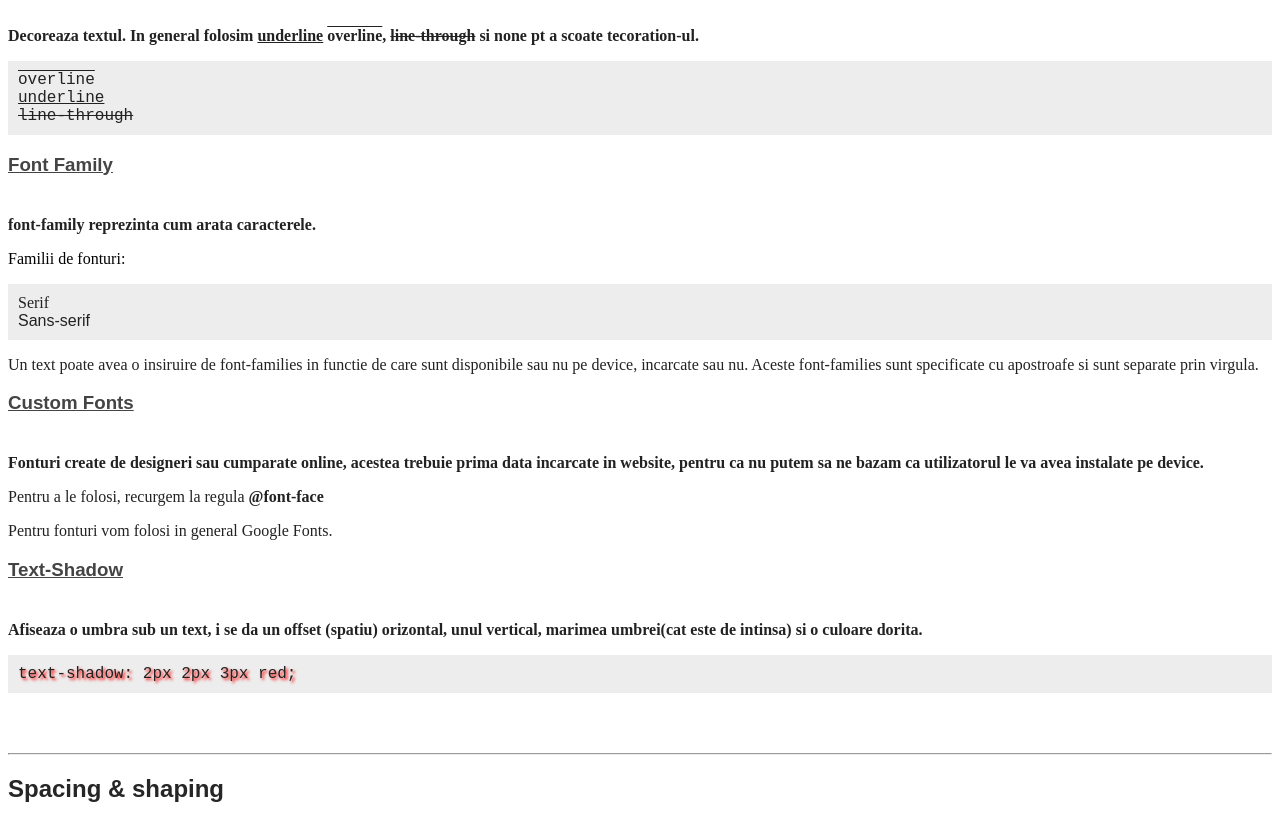
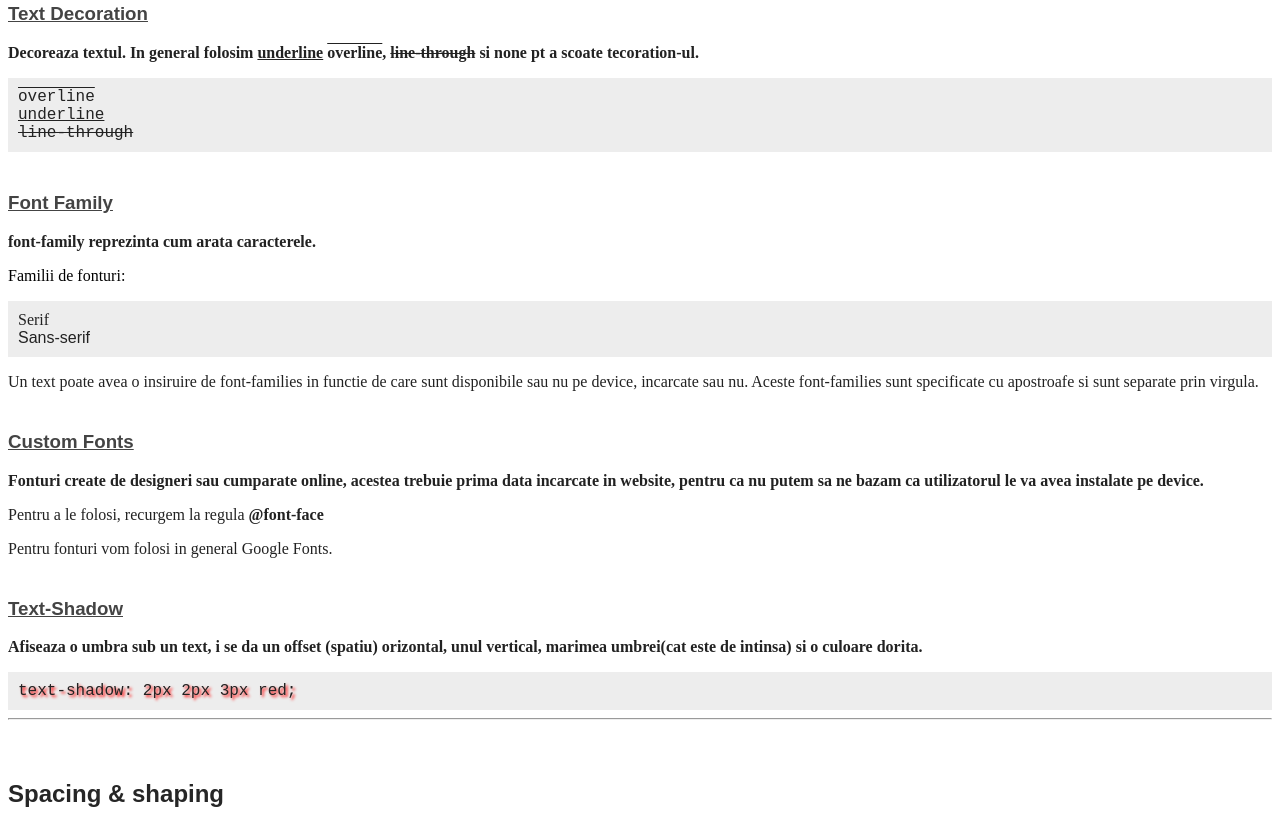
Before and after one commit to Anda2397/Pixellab---curs-front-end, a plain HTML site: page tema partea 2.html in a window 1280 px wide. Shown: the part 1179-2000 px from the top of the page. Drawn offline with Linux system fonts and the light colour scheme.

Commit message:
Update css-de-baza-tema.css

```diff
--- a/css-de-baza-tema.css
+++ b/css-de-baza-tema.css
@@ -124,11 +124,11 @@ h3 {
 }
 
 
-h2, h3 {
-    margin-bottom: 40px;
+h3 {
+    margin-top: 40px;
 }
 
-.sfarsit-sectiune {
+h2 {
     margin-top: 60px;
 }
 
```
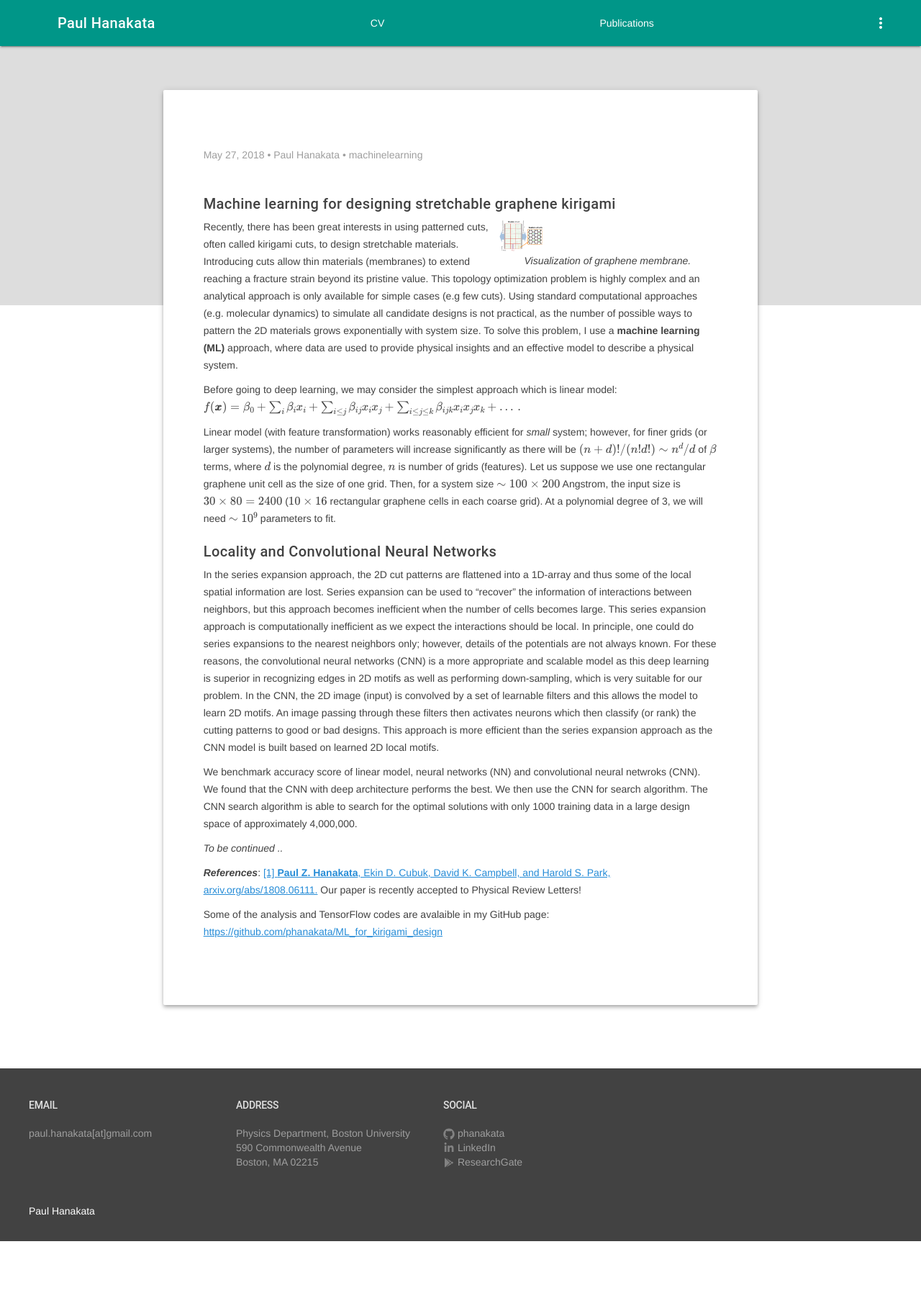
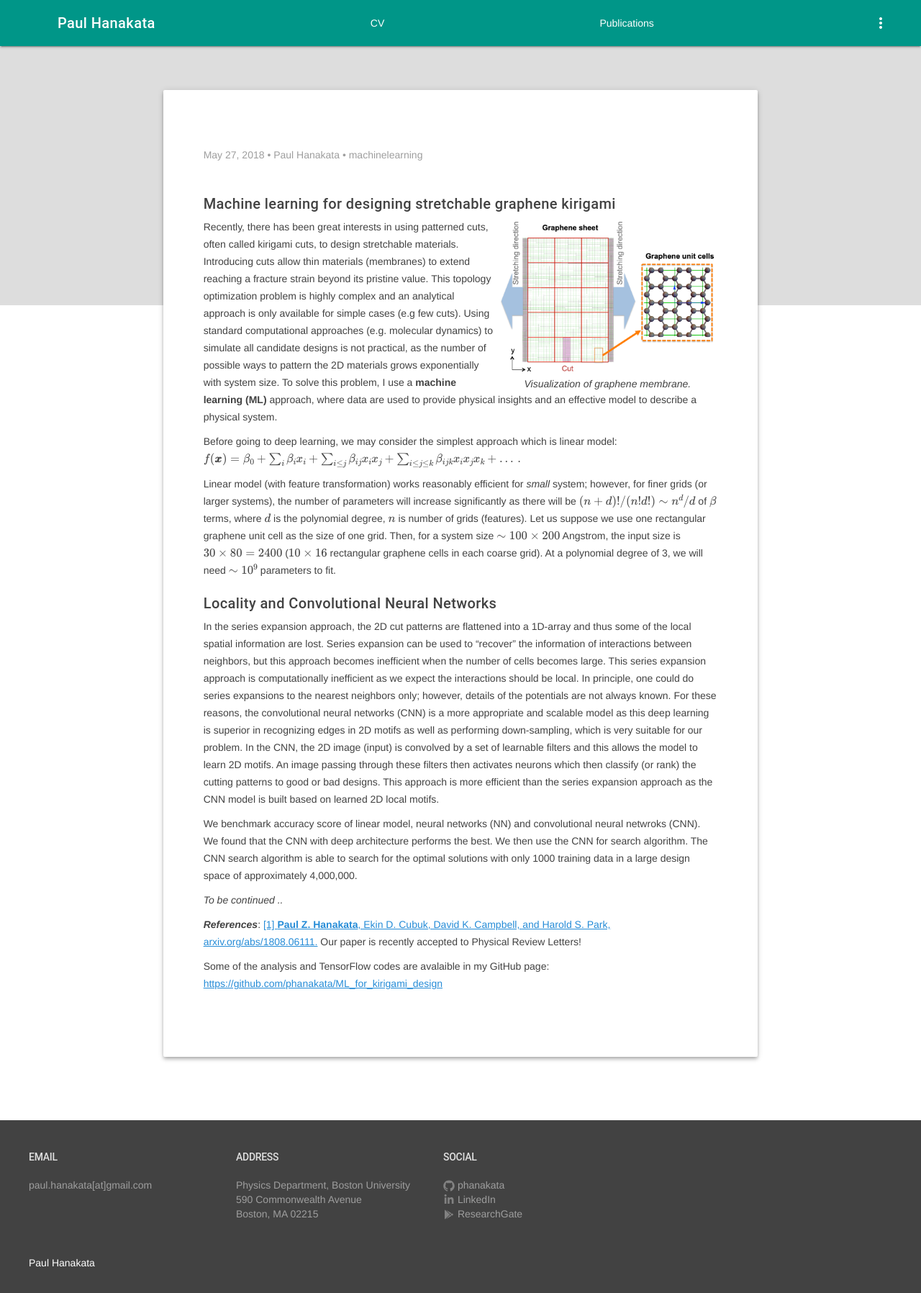
Before and after one commit to phanakata/phanakata.github.io, a Jekyll site: the page built from _posts/2018-05-29-ML.markdown, in a window 1280 px wide. Shown: the whole page at 72% size. Built offline with Jekyll 4.4.1, drawn with Linux system fonts in a browser that asks for light colours; formulas are drawn with MathJax 3; before the commit the page ends 1724 px from its top, so only the background shows below that.

Commit message:
Update 2018-05-29-ML.markdown

```diff
--- a/_posts/2018-05-29-ML.markdown
+++ b/_posts/2018-05-29-ML.markdown
@@ -9,7 +9,7 @@
 ##### Machine learning for designing stretchable graphene kirigami
 <table class="image" align="right">
 <caption align="bottom">{{ "<i> Visualization of graphene membrane.</i>" }}</caption>
-<tr><td><img src="/img/graphene_sheet.png" alt="Visualization of graphene membrane" description="Drawing" style="width: 300px; max-width:20%;"/></td></tr>
+<tr><td><img src="/img/graphene_sheet.png" alt="Visualization of graphene membrane" description="Drawing" style="width: 300px; max-width:100%;"/></td></tr>
 </table>
 Recently, there has been great interests in using patterned cuts, often called kirigami cuts, to design stretchable materials.
 Introducing cuts allow thin materials (membranes) to extend reaching a fracture strain beyond its pristine value. This topology optimization problem is highly complex and an analytical approach is only available for simple cases (e.g few cuts). Using standard computational approaches (e.g. molecular dynamics) to simulate all candidate designs is not practical, as the number of possible ways to pattern the 2D materials grows exponentially with system size. To solve this problem, I use a **machine learning (ML)** approach, where data are used to provide physical insights and an effective model to describe a physical system.
```
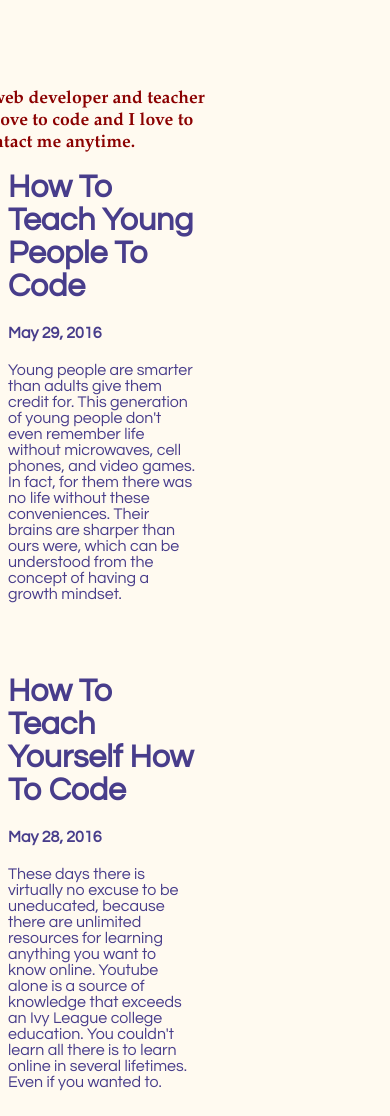
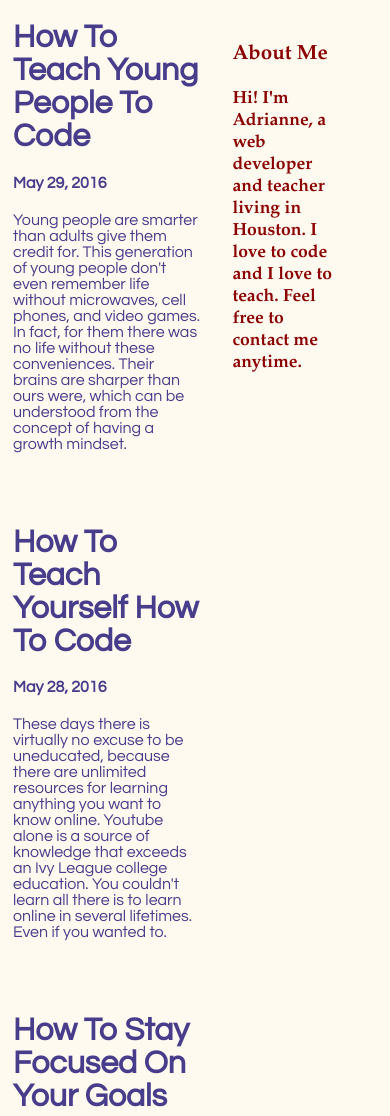
Before and after one commit to adriannem/blog, a plain HTML site: page index.html in a window 390 px wide. Shown: the top 1116 px of the page. Drawn offline with Linux system fonts and the light colour scheme.

Commit message:
Add viewport meta tag to adjust site with screen size.  Change margin-right and width of aside to make it responsive.

```diff
--- a/css/styles.css
+++ b/css/styles.css
@@ -4,6 +4,7 @@
   width: 50%;
   margin-top: 10px;
   margin-bottom: 10px;
+  margin-left: 5px;
 }
 
 body {
@@ -11,10 +12,10 @@ body {
 }
 
 aside {
-  width: 400px;
+  width: 30%;
   float: right;
-  margin-right: 150px;
-  position: inherit;
+  margin-right: 10%;
+  position: relative;
   font-family: 'Palatino', 'Palatino Linotype', 'Palatino LT STD', 'Book Antiqua', Georgia, serif;
   color: darkred;
   font-weight: bolder;
--- a/index.html
+++ b/index.html
@@ -1,6 +1,7 @@
 <!DOCTYPE html>
 <html>
   <head>
+    <meta name="viewport" content="width=device-width, initial-scale=1">
     <link href="css/styles.css" rel="stylesheet" type="text/css" media="all">
     <title>Coding My Way To Freedom</title>
   </head>
```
----------------
■ **TO DO**: Show me all lines in the records that contain "right".

■ **EXPECTED ANSWER**:
 <table class="image" align="right">
Add viewport meta tag to adjust site with screen size.  Change margin-right and width of aside to make it responsive.
   float: right;
-  margin-right: 150px;
+  margin-right: 10%;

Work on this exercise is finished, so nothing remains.